* _WORK TO BE COMPLETED_
When you copy the entries, omit the images and keep every word as it is.

* _INFORMATION SHOWN_
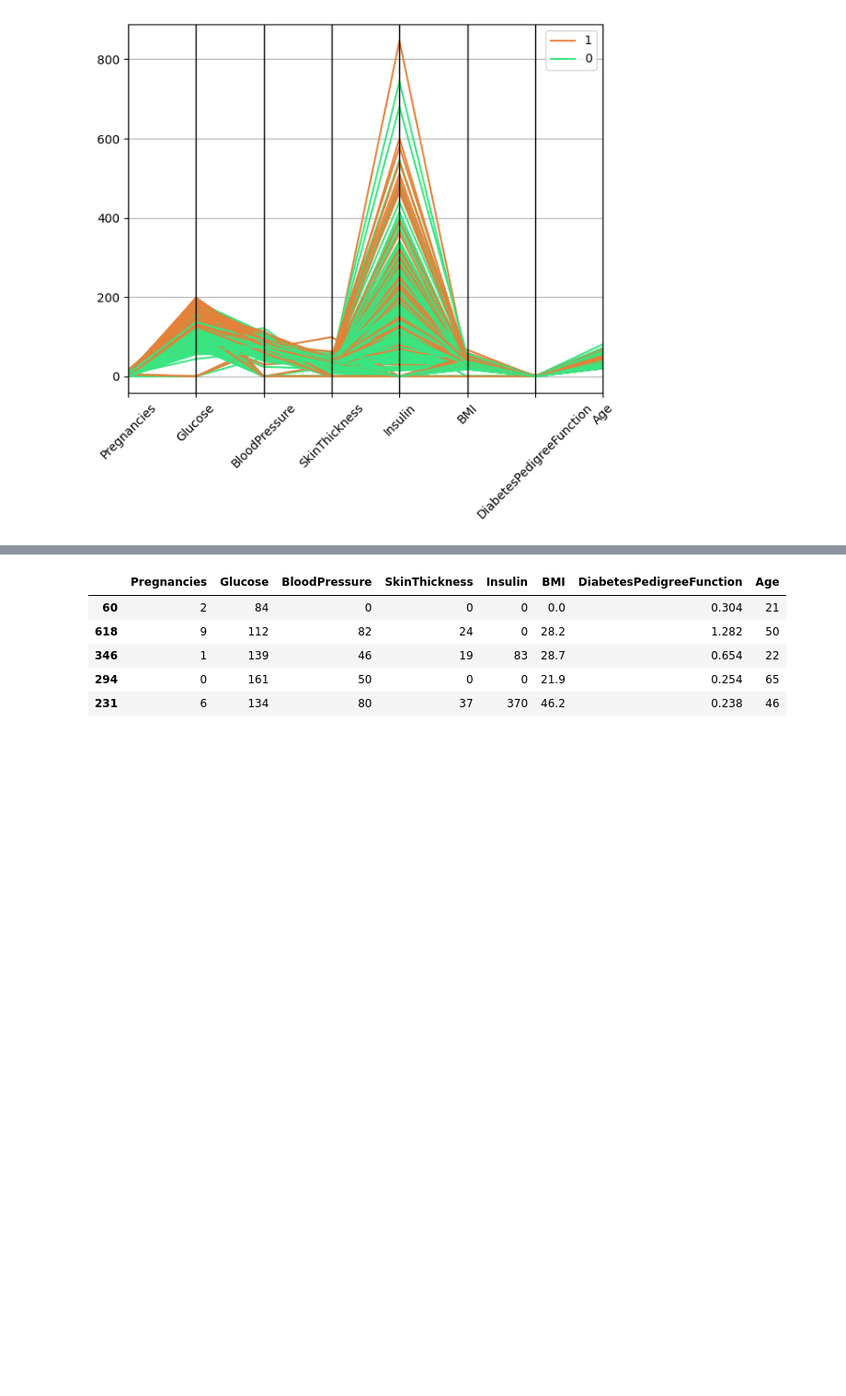
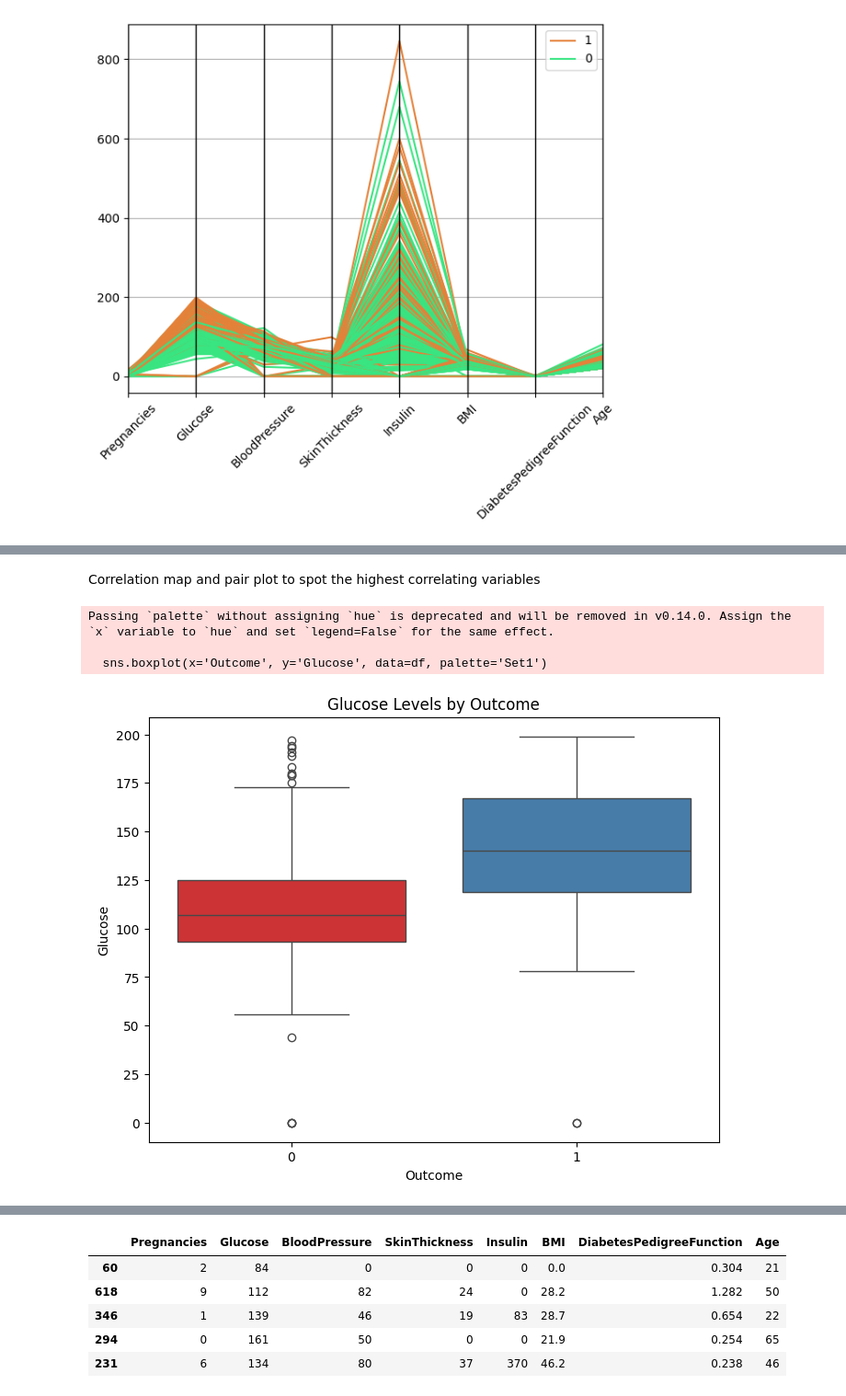
Before and after one commit to Joseddl/Decision-tree, a Jupyter notebook: src/explore.ipynb, the cells around one changed output, grey strips where cells are left out. Shown at 92% size. Cells and saved outputs as stored; diff of their text form; code cells hidden in the pictures; blank space fills up the shorter version.

```diff
--- a/src/explore.ipynb
+++ b/src/explore.ipynb
@@ -136,0 +151,14 @@ plt.xticks(rotation=45)
+# %% [markdown]
+Correlation map and pair plot to spot the highest correlating variables
+# %%
+plt.figure(figsize=(8, 6))
+sns.boxplot(x='Outcome', y='Glucose', data=df, palette='Set1')
+plt.title('Glucose Levels by Outcome')
+plt.xlabel('Outcome')
+plt.ylabel('Glucose')
+plt.show()
+# %% [output]
+Passing `palette` without assigning `hue` is deprecated and will be removed in v0.14.0. Assign the `x` variable to `hue` and set `legend=False` for the same effect.
+
+  sns.boxplot(x='Outcome', y='Glucose', data=df, palette='Set1')
+[figure, added]
```
Also changed, not shown: parts of 9 cells of this notebook.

* _EXERCISE RESPONSE_
Before and after one commit to Joseddl/Decision-tree, a Jupyter notebook: src/explore.ipynb, the cells around one changed output, grey strips where cells are left out. Shown at 92% size. Cells and saved outputs as stored; diff of their text form; code cells hidden in the pictures; blank space fills up the shorter version.

```diff
--- a/src/explore.ipynb
+++ b/src/explore.ipynb
@@ -136,0 +151,14 @@ plt.xticks(rotation=45)
+# %% [markdown]
+Correlation map and pair plot to spot the highest correlating variables
+# %%
+plt.figure(figsize=(8, 6))
+sns.boxplot(x='Outcome', y='Glucose', data=df, palette='Set1')
+plt.title('Glucose Levels by Outcome')
+plt.xlabel('Outcome')
+plt.ylabel('Glucose')
+plt.show()
+# %% [output]
+Passing `palette` without assigning `hue` is deprecated and will be removed in v0.14.0. Assign the `x` variable to `hue` and set `legend=False` for the same effect.
+
+  sns.boxplot(x='Outcome', y='Glucose', data=df, palette='Set1')
+[figure, added]
```
Also changed, not shown: parts of 9 cells of this notebook.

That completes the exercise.